*** Data excerpts Section Begins ***

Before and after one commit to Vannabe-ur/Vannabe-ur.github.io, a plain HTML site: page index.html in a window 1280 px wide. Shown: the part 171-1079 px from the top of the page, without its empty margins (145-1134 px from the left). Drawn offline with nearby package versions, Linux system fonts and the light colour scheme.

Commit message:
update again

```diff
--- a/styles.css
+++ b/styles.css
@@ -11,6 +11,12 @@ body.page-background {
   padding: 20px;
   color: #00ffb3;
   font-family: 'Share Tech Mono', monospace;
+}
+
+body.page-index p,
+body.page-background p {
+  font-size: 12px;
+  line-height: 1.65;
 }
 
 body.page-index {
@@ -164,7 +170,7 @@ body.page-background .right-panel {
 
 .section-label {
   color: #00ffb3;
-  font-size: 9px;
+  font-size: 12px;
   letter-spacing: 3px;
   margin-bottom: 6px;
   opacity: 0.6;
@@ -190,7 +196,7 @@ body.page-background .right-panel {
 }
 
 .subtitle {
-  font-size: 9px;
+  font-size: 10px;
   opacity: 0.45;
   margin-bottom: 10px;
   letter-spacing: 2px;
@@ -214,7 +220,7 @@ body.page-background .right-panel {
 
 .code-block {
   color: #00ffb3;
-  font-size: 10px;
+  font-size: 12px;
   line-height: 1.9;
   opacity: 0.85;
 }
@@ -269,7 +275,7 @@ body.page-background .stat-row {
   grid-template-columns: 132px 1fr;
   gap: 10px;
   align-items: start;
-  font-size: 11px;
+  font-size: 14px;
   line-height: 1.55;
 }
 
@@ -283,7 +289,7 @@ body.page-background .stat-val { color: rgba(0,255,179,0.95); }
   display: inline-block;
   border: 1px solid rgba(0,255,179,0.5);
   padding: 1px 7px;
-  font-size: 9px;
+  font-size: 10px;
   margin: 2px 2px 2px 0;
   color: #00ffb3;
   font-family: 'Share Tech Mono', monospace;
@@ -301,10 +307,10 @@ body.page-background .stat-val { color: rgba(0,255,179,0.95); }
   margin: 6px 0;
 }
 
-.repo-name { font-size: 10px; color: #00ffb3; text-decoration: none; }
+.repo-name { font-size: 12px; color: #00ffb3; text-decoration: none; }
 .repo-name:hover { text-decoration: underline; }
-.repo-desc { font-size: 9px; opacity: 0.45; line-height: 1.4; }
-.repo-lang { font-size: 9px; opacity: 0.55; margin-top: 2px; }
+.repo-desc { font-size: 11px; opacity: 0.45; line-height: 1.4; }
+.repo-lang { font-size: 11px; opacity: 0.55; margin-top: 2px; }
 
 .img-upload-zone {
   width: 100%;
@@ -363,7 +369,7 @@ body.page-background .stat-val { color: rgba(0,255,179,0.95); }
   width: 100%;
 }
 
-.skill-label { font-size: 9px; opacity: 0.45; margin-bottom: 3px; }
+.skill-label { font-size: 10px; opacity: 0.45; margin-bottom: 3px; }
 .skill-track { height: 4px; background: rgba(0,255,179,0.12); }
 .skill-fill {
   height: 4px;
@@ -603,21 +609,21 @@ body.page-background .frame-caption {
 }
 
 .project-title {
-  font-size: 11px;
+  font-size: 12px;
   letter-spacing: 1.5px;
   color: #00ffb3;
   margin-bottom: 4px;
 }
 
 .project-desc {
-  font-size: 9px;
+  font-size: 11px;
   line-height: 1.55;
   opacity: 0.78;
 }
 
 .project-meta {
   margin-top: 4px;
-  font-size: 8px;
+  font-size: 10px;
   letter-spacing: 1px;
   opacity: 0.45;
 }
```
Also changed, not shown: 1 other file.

*** Data excerpts Section Ends ***

Problem: Which lines hold the word "body"? Copy each of them from the records.

Your solution:
@@ -11,6 +11,12 @@ body.page-background {
+body.page-index p,
+body.page-background p {
 body.page-index {
@@ -164,7 +170,7 @@ body.page-background .right-panel {
@@ -190,7 +196,7 @@ body.page-background .right-panel {
@@ -214,7 +220,7 @@ body.page-background .right-panel {
@@ -269,7 +275,7 @@ body.page-background .stat-row {
@@ -283,7 +289,7 @@ body.page-background .stat-val { color: rgba(0,255,179,0.95); }
@@ -301,10 +307,10 @@ body.page-background .stat-val { color: rgba(0,255,179,0.95); }
@@ -363,7 +369,7 @@ body.page-background .stat-val { color: rgba(0,255,179,0.95); }
@@ -603,21 +609,21 @@ body.page-background .frame-caption {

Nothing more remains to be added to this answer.